I am ready to begin the schooling necessary to earn my Private and Commercial license for helicopters. I have done the discovery flight but that is all so far. I loved it
Where I live, I have only 1 school option. They teach on Robinson22's and 44's and that is it. I know there is a lot of debate about learning on a Robinson vs. Schweizer and other helicopters. My first questions is, if I learn on a Robinson and find myself in a position to need to know another helicopter for a job, how hard is it to make the adjustments? Do I have to go back to school? Would it take a lot of effort to make the switch for a job?
This school only offers an "independent study" type learning atmosphere. I won't attend a weekly class but rather study and complete assignments at home and then schedule flying time at the school. The CFI will quiz me on the chapters I worked on at home before flying but it is all very independent. Has anyone here completed schooling that way? If so, do you have some pros and cons for me? I am fairly book smart, I do have a bachelors degree but I always envisioned the schooling for this to be more hands on and in a classroom environment and this sort of worries me. I'd love to hear opinions on this!
Thank you for your time,
To succeed in this career path, it is paramount that you are able to move anywhere in the US on a whim. While training at a local flight school may be practical, in the long run it may not be in your best interest. The most important factors to consider in choosing a school, in order, are:

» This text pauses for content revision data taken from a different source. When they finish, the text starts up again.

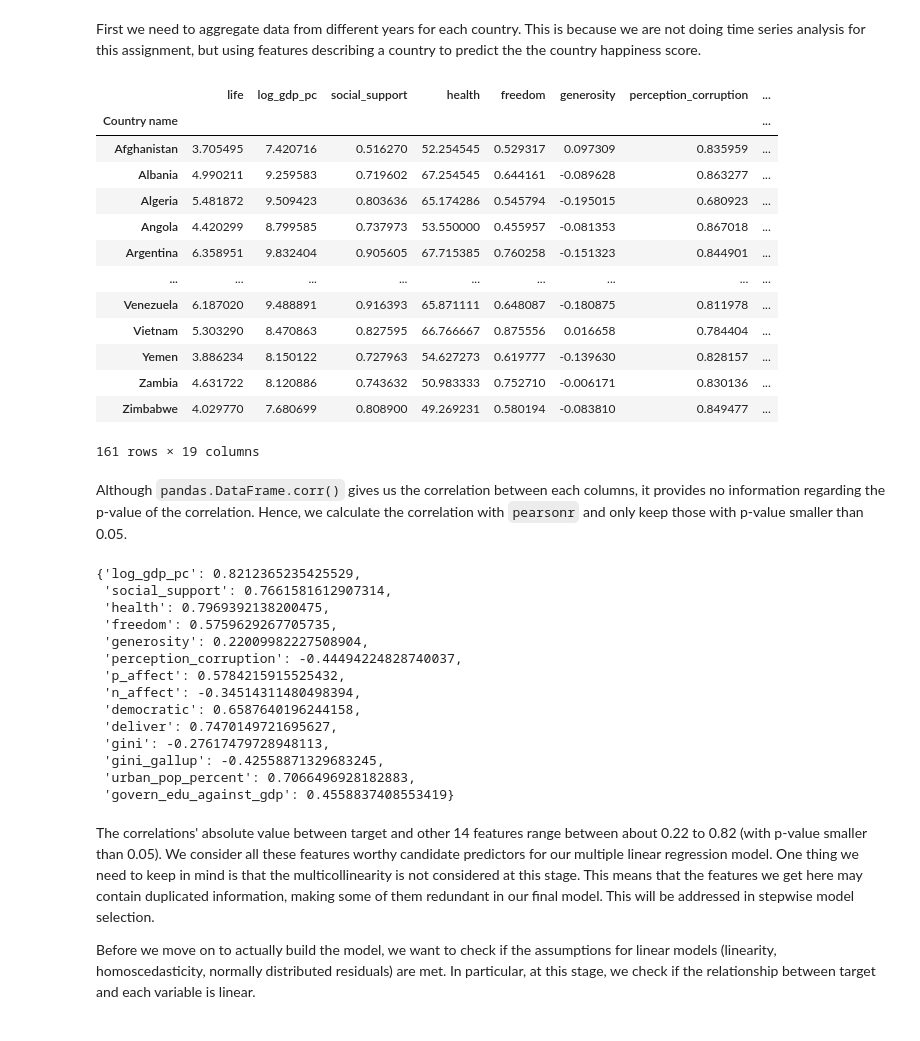
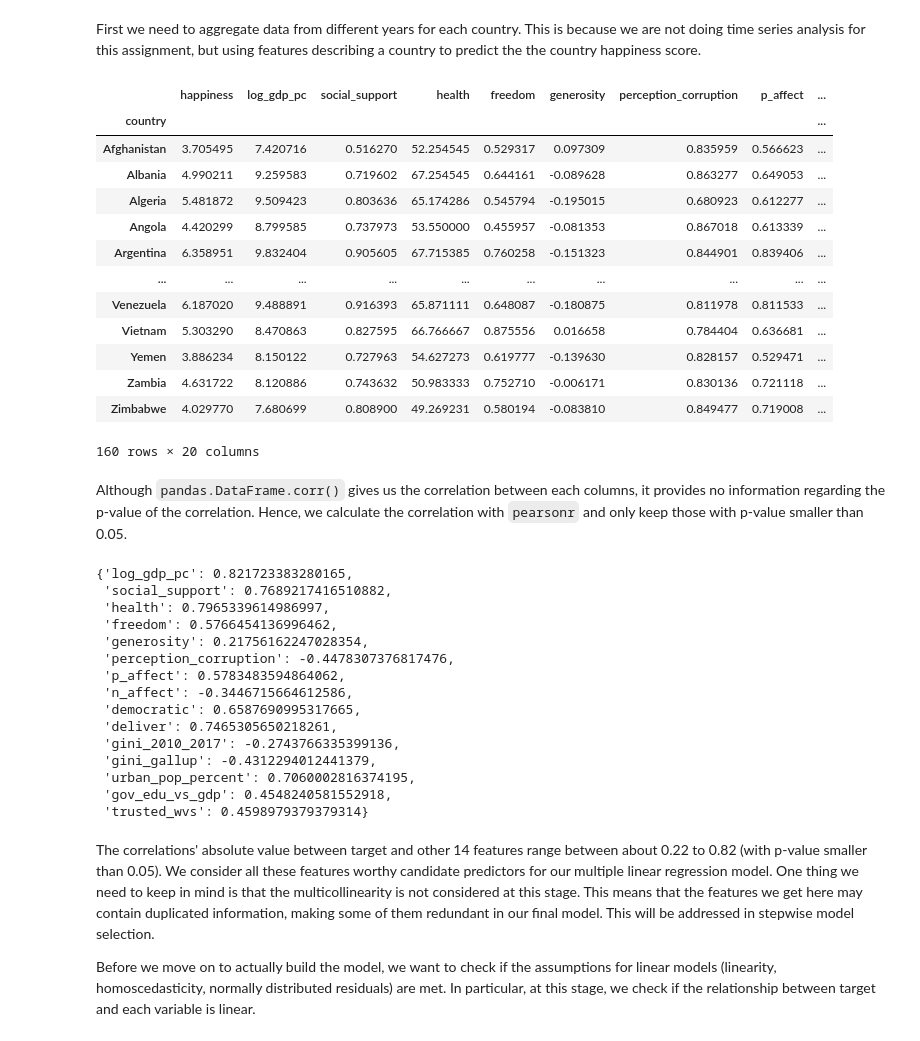
Before and after one commit to h2df/DataWrangling, a Jupyter notebook: A2/Assignment2.ipynb, the cells around one changed output. Cells and saved outputs as stored; diff of their text form; code cells hidden in the pictures.

```diff
--- a/A2/Assignment2.ipynb
+++ b/A2/Assignment2.ipynb
@@ -269,7 +310,7 @@ Effectively, the code above updates the country names in indicator data to the n
 Finally, we can integrate the indicator data to original WHR:
 # %%
 for df in dfs_to_integrate:
-    whr = whr.merge(df, on=["Country name", "year"],
+    whr = whr.merge(df, on=["country", "year"],
                     how="left", validate="one_to_one")
 whr
 # %% [output]
@@ -299,3 +336,2 @@ These features will not help us explain what affects a country's happiness score
-# %%
-whr.drop(columns=["Standard deviation of ladder by country-year",
-                  "Standard deviation/Mean of ladder by country-year"], inplace=True)
+# %%
+whr.drop(columns=["happiness_std_country_year", "happiness_std_mean_country_year"], inplace=True)
@@ -302,3 +342,7 @@ whr.drop(columns=["Standard deviation of ladder by country-year",
+# %%
+wvs_cols = [c for c in whr.columns if c.startswith("trusted_wvs")]
+whr["trusted_wvs"] = whr[wvs_cols].mean(axis=1)
+whr.drop(columns=wvs_cols, inplace= True)
 # %% [markdown]
 We then check if there are any duplicated rows and columns in the merged data, and remove the redundant rows/columns if necessary. There is no duplication in our case.
 # %%
@@ -318,51 +362,49 @@ whr.to_csv("cleaned.csv")
 # %% [markdown]
 First we need to aggregate data from different years for each country. This is because we are not doing time series analysis for this assignment, but using features describing a country to predict the the country happiness score.
 # %%
-whr_ave = whr.drop(["year"], axis=1).groupby("Country name").agg("mean")
-
-whr_ave.columns = ["life", "log_gdp_pc", "social_support", "health", "freedom", "generosity", "perception_corruption", "p_affect", "n_affect",
-                   "gov_confidence", "democratic", "deliver", "gini", "gini_gallup", "population", "urban_pop_percent", "unemployment_percent", "govern_edu_against_gdp", "forest_percent"]
+whr_ave = whr.drop(["year"], axis=1).groupby("country").agg("mean")
 whr_ave
 # %% [output]
-|  | life | log_gdp_pc | social_support | health | freedom | generosity | perception_corruption | ... |
-| Country name |  |  |  |  |  |  |  | ... |
-| Afghanistan | 3.705495 | 7.420716 | 0.516270 | 52.254545 | 0.529317 | 0.097309 | 0.835959 | ... |
-| Albania | 4.990211 | 9.259583 | 0.719602 | 67.254545 | 0.644161 | -0.089628 | 0.863277 | ... |
-| Algeria | 5.481872 | 9.509423 | 0.803636 | 65.174286 | 0.545794 | -0.195015 | 0.680923 | ... |
-| Angola | 4.420299 | 8.799585 | 0.737973 | 53.550000 | 0.455957 | -0.081353 | 0.867018 | ... |
-| Argentina | 6.358951 | 9.832404 | 0.905605 | 67.715385 | 0.760258 | -0.151323 | 0.844901 | ... |
-| ... | ... | ... | ... | ... | ... | ... | ... | ... |
-| Venezuela | 6.187020 | 9.488891 | 0.916393 | 65.871111 | 0.648087 | -0.180875 | 0.811978 | ... |
-| Vietnam | 5.303290 | 8.470863 | 0.827595 | 66.766667 | 0.875556 | 0.016658 | 0.784404 | ... |
-| Yemen | 3.886234 | 8.150122 | 0.727963 | 54.627273 | 0.619777 | -0.139630 | 0.828157 | ... |
-| Zambia | 4.631722 | 8.120886 | 0.743632 | 50.983333 | 0.752710 | -0.006171 | 0.830136 | ... |
-| Zimbabwe | 4.029770 | 7.680699 | 0.808900 | 49.269231 | 0.580194 | -0.083810 | 0.849477 | ... |
+|  | happiness | log_gdp_pc | social_support | health | freedom | generosity | perception_corruption | p_affect | ... |
+| country |  |  |  |  |  |  |  |  | ... |
+| Afghanistan | 3.705495 | 7.420716 | 0.516270 | 52.254545 | 0.529317 | 0.097309 | 0.835959 | 0.566623 | ... |
+| Albania | 4.990211 | 9.259583 | 0.719602 | 67.254545 | 0.644161 | -0.089628 | 0.863277 | 0.649053 | ... |
+| Algeria | 5.481872 | 9.509423 | 0.803636 | 65.174286 | 0.545794 | -0.195015 | 0.680923 | 0.612277 | ... |
+| Angola | 4.420299 | 8.799585 | 0.737973 | 53.550000 | 0.455957 | -0.081353 | 0.867018 | 0.613339 | ... |
+| Argentina | 6.358951 | 9.832404 | 0.905605 | 67.715385 | 0.760258 | -0.151323 | 0.844901 | 0.839406 | ... |
+| ... | ... | ... | ... | ... | ... | ... | ... | ... | ... |
+| Venezuela | 6.187020 | 9.488891 | 0.916393 | 65.871111 | 0.648087 | -0.180875 | 0.811978 | 0.811533 | ... |
+| Vietnam | 5.303290 | 8.470863 | 0.827595 | 66.766667 | 0.875556 | 0.016658 | 0.784404 | 0.636681 | ... |
+| Yemen | 3.886234 | 8.150122 | 0.727963 | 54.627273 | 0.619777 | -0.139630 | 0.828157 | 0.529471 | ... |
+| Zambia | 4.631722 | 8.120886 | 0.743632 | 50.983333 | 0.752710 | -0.006171 | 0.830136 | 0.721118 | ... |
+| Zimbabwe | 4.029770 | 7.680699 | 0.808900 | 49.269231 | 0.580194 | -0.083810 | 0.849477 | 0.719008 | ... |
-161 rows × 19 columns
+160 rows × 20 columns
 # %% [markdown]
 Although `pandas.DataFrame.corr()` gives us the correlation between each columns, it provides no information regarding the p-value of the correlation. Hence, we calculate the correlation with `pearsonr` and only keep those with p-value smaller than 0.05.
 # %%
 cors = {}
 for col in whr_ave.columns[1:]:
-    pair_df = whr_ave.loc[:, ["life", col]].dropna(axis=0)
+    pair_df = whr_ave.loc[:, ["happiness", col]].dropna(axis=0)
     cor, pvalue = pearsonr(pair_df.iloc[:, 0], pair_df.iloc[:, 1])
     if (pvalue < 0.05):
         cors[col] = cor
 cors
 # %% [output]
-{'log_gdp_pc': 0.8212365235425529,
- 'social_support': 0.7661581612907314,
- 'health': 0.7969392138200475,
- 'freedom': 0.5759629267705735,
- 'generosity': 0.22009982227508904,
- 'perception_corruption': -0.44494224828740037,
- 'p_affect': 0.5784215915525432,
- 'n_affect': -0.34514311480498394,
- 'democratic': 0.6587640196244158,
- 'deliver': 0.7470149721695627,
- 'gini': -0.27617479728948113,
- 'gini_gallup': -0.42558871329683245,
- 'urban_pop_percent': 0.7066496928182883,
- 'govern_edu_against_gdp': 0.4558837408553419}
+{'log_gdp_pc': 0.821723383280165,
+ 'social_support': 0.7689217416510882,
+ 'health': 0.7965339614986997,
+ 'freedom': 0.5766454136996462,
+ 'generosity': 0.21756162247028354,
+ 'perception_corruption': -0.4478307376817476,
+ 'p_affect': 0.5783483594864062,
+ 'n_affect': -0.3446715664612586,
+ 'democratic': 0.6587690995317665,
+ 'deliver': 0.7465305650218261,
+ 'gini_2010_2017': -0.2743766335399136,
+ 'gini_gallup': -0.4312294012441379,
+ 'urban_pop_percent': 0.7060002816374195,
+ 'gov_edu_vs_gdp': 0.4548240581552918,
+ 'trusted_wvs': 0.4598979379379314}
 # %% [markdown]
 The correlations' absolute value between target and other 14 features range between about 0.22 to 0.82 (with p-value smaller than 0.05). We consider all these features worthy candidate predictors for our multiple linear regression model. One thing we need to keep in mind is that the multicollinearity is not considered at this stage. This means that the features we get here may contain duplicated information, making some of them redundant in our final model. This will be addressed in stepwise model selection.
 
```
Also changed, not shown: parts of 24 cells of this notebook, 2 other files.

1.) Aircraft type (the R22 being the most commonly used, and thus what you should train in to qualify you for the majority of CFI jobs).
2.) Instructor experience. A brand new CFI is basically an apprentice; they are learning important career life lessons at your expense. Your best option is a school with an experienced chief pilot, and instructors with at least a year of teaching experience.
3.) Aircraft/instructor availability. Gaps in training due to scheduling delays will cost you a lot of extra money and delay progress.
4.) High student volume. More students = more CFI jobs = higher chance of employment.
5.) Rental price. Self explanatory.
Factors such as busy airspace environment, mountain flying, turbine/longline courses are marketing gimmicks. Later in your career each one will be extremely valuable but, for ab-initio training, the list above is far more important.
You will start your career as a CFI. Forget about starting as a SIC or an R44 tour pilot; those opportunities are far and few between.
Be prepared to move anywhere in the country for that CFI job. I trained in CA and took the first job I was offered... which was in NY.
This is just the tip of the iceberg. Feel free to PM me for additional info; Im not scheduled to fly tomorrow and would be happy to give you further insight.
Edited by Hand_Grenade_Pilot, 03 July 2018 - 22:19.